The community organizing model is premised upon connecting Friends’ communities across our geography toward collective work and witness. In this model, our approach is fundamentally characterized by partnerships wherein yearly meetings work alongside their various constituencies to set and meet goals. Yearly meeting staff and volunteer leaders proffer operational expertise so that we can achieve our goals efficiently and effectively. Staff and leaders also build lines of communication and organization between constituencies that more resemble the connections on a circuit board than the straight lines of an organizational chart. Lastly, staff works with volunteer leaders to create diverse spaces and multiple entry points for engagement of many different types of people at various levels. Through the community organizing model we reemphasize community, reignite efficient organization, and recommit to our historic mission of ushering the Kingdom of God on Earth.

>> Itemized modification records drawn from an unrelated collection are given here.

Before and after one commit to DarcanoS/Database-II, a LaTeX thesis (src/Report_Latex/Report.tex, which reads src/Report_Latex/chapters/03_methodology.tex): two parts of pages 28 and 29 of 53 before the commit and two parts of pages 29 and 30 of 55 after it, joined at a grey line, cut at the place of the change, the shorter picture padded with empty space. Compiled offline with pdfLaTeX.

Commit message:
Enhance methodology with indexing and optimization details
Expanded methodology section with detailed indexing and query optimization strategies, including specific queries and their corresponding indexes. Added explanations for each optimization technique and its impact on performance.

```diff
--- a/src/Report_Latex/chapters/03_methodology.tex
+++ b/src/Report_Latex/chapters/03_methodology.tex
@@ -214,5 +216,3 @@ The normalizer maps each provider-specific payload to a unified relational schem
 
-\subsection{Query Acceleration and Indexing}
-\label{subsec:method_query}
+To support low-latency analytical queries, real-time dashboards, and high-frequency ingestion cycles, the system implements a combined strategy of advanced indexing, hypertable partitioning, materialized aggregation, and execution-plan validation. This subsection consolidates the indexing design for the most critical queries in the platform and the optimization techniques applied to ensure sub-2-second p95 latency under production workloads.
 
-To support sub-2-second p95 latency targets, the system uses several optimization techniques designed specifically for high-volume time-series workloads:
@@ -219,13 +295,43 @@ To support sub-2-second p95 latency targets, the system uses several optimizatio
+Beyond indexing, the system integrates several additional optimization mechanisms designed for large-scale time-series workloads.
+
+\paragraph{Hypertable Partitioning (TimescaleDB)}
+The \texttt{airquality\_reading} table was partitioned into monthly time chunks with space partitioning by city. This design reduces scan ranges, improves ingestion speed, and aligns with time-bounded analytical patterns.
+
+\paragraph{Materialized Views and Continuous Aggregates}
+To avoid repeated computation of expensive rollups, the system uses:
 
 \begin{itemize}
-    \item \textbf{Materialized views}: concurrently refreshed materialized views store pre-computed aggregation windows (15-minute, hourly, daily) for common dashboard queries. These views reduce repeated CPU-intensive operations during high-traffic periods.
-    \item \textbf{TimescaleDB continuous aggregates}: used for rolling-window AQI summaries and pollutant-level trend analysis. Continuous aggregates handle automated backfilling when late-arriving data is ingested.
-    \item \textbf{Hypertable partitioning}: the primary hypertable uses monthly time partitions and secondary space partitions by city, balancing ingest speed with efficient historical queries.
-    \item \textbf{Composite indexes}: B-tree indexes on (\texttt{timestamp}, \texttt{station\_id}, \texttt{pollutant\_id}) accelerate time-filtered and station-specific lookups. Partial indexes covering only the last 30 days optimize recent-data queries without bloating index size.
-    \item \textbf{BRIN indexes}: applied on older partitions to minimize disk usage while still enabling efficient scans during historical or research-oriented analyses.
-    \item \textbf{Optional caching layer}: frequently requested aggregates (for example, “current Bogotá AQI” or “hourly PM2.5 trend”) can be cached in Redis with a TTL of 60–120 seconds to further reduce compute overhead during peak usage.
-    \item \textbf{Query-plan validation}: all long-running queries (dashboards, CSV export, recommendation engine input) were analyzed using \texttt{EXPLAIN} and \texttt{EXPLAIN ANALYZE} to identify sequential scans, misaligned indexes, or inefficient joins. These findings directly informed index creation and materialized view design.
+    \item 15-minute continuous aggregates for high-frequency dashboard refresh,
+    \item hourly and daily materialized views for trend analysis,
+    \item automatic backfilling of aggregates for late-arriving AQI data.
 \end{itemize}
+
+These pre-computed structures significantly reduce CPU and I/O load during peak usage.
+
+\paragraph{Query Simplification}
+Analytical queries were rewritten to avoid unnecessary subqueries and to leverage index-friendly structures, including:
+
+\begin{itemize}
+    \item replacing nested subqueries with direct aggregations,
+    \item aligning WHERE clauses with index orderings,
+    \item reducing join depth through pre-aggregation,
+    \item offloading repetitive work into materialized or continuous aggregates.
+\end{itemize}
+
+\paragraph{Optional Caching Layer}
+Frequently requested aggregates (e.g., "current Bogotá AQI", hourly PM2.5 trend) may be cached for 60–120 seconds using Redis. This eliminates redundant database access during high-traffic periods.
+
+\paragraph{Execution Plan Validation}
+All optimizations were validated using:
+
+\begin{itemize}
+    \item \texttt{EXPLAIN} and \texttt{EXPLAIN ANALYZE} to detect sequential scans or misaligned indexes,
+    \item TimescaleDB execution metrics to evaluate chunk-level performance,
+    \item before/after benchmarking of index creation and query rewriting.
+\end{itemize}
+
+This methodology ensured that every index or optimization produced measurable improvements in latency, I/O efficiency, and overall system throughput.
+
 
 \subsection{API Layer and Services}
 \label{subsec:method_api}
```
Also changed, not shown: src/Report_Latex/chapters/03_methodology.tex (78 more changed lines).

*George Schaefer of Abington Meeting was of great help to me in composing this section.

Why Community Organizing?

The traditional view of community organizing is that it gives disenfranchised communities the ability to collectively stand up for themselves—to gain power by coming together. Through gaining power in this way, communities may then act to change the situations that cause their disenfranchisement.

Liberal Quakers do not face disenfranchisement per se, we face the isolation, inefficiency, and seeming powerlessness that comes from extreme decentralization. We presently live in a bottom-up/top-down model wherein the only vehicles for communication and action are through the traditional monthly and quarterly meeting structures, which have continually failed us in achieving relevancy, in growing our numbers, and in accomplishing the mission Fox and Fell left us. This is the atrophy of the congregational model in (especially liberal) Quaker institutions. Within the community organizing model, Friends are renewed in their ability to come together across monthly and quarterly meetings. The yearly meeting’s task is to proffer new ways for converging and organizing.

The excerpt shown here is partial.